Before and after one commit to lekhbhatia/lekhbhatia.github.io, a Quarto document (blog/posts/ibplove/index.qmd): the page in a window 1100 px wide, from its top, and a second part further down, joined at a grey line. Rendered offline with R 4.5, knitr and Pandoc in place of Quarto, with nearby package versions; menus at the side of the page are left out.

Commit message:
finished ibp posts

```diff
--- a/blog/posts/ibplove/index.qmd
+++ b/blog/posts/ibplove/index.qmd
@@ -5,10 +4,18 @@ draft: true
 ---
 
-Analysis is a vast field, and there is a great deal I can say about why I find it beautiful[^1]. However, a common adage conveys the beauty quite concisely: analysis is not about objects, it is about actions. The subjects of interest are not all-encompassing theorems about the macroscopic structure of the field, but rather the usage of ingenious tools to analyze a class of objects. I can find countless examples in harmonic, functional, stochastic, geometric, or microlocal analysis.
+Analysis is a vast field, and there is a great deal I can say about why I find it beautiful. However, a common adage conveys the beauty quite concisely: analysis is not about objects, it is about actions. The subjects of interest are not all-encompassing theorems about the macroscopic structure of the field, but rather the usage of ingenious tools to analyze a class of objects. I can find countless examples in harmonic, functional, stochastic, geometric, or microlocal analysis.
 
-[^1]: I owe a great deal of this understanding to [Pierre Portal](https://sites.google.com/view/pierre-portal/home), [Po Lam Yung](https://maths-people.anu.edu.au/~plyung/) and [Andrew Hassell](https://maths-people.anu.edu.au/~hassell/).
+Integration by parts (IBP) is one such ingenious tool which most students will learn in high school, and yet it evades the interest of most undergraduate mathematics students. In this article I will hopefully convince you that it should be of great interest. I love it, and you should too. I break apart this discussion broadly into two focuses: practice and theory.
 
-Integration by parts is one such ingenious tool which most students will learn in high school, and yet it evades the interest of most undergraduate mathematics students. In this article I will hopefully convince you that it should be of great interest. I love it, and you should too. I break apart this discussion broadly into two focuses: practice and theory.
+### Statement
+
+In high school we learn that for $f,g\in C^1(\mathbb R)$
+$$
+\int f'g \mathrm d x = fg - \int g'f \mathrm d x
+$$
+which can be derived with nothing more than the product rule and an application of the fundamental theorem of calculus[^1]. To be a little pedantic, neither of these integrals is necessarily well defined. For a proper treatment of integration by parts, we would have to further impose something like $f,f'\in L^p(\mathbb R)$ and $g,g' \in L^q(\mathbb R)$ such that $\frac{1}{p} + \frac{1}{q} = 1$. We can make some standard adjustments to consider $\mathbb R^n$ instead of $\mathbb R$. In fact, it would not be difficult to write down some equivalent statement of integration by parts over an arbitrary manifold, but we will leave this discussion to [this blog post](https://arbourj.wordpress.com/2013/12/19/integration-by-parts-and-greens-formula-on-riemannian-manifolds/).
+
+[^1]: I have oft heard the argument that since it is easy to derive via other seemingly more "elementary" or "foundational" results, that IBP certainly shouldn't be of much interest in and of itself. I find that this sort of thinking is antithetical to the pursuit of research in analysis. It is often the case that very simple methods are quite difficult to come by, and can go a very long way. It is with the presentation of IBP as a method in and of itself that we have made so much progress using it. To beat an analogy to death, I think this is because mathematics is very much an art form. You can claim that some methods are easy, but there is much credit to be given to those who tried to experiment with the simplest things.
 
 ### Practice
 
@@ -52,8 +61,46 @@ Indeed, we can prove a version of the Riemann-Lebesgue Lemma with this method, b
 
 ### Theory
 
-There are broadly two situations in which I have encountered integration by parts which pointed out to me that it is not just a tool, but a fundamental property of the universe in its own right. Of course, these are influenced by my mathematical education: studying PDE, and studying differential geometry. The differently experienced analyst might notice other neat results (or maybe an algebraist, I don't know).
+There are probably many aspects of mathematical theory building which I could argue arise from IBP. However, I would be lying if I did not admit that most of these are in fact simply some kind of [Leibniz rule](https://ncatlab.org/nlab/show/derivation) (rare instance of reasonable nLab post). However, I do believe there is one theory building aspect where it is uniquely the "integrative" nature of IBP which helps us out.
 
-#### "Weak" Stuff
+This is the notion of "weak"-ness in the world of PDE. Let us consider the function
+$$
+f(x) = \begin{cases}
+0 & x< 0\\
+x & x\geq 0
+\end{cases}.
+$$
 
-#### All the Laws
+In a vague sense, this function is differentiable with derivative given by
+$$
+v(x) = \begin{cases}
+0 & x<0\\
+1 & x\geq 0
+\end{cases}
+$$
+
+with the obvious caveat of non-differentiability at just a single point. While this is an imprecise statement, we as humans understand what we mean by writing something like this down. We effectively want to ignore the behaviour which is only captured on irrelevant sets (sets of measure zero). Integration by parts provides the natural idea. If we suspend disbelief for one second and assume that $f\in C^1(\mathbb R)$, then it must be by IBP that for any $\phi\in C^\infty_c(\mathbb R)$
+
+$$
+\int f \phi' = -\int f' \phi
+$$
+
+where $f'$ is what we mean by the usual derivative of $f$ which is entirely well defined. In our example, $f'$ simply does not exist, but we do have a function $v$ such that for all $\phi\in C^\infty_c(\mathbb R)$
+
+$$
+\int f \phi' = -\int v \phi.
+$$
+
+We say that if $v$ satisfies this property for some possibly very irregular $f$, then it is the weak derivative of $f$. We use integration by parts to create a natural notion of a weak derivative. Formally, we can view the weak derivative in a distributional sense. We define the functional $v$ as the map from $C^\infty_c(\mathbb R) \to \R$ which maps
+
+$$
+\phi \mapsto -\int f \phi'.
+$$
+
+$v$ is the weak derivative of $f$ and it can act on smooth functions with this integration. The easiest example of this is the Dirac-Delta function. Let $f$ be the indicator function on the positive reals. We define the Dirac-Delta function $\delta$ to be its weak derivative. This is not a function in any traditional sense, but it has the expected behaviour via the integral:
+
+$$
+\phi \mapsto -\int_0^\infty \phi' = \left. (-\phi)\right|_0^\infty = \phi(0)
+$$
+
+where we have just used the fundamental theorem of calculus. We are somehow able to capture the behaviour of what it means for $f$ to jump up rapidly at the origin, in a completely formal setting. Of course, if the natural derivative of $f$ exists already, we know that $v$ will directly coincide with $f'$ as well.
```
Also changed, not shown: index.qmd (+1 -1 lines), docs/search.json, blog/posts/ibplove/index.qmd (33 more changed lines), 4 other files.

**Work task:** Find every line in the records that uses the string "cases", then copy it.

**Response box:**
+f(x) = \begin{cases}
+\end{cases}.
+v(x) = \begin{cases}
+\end{cases}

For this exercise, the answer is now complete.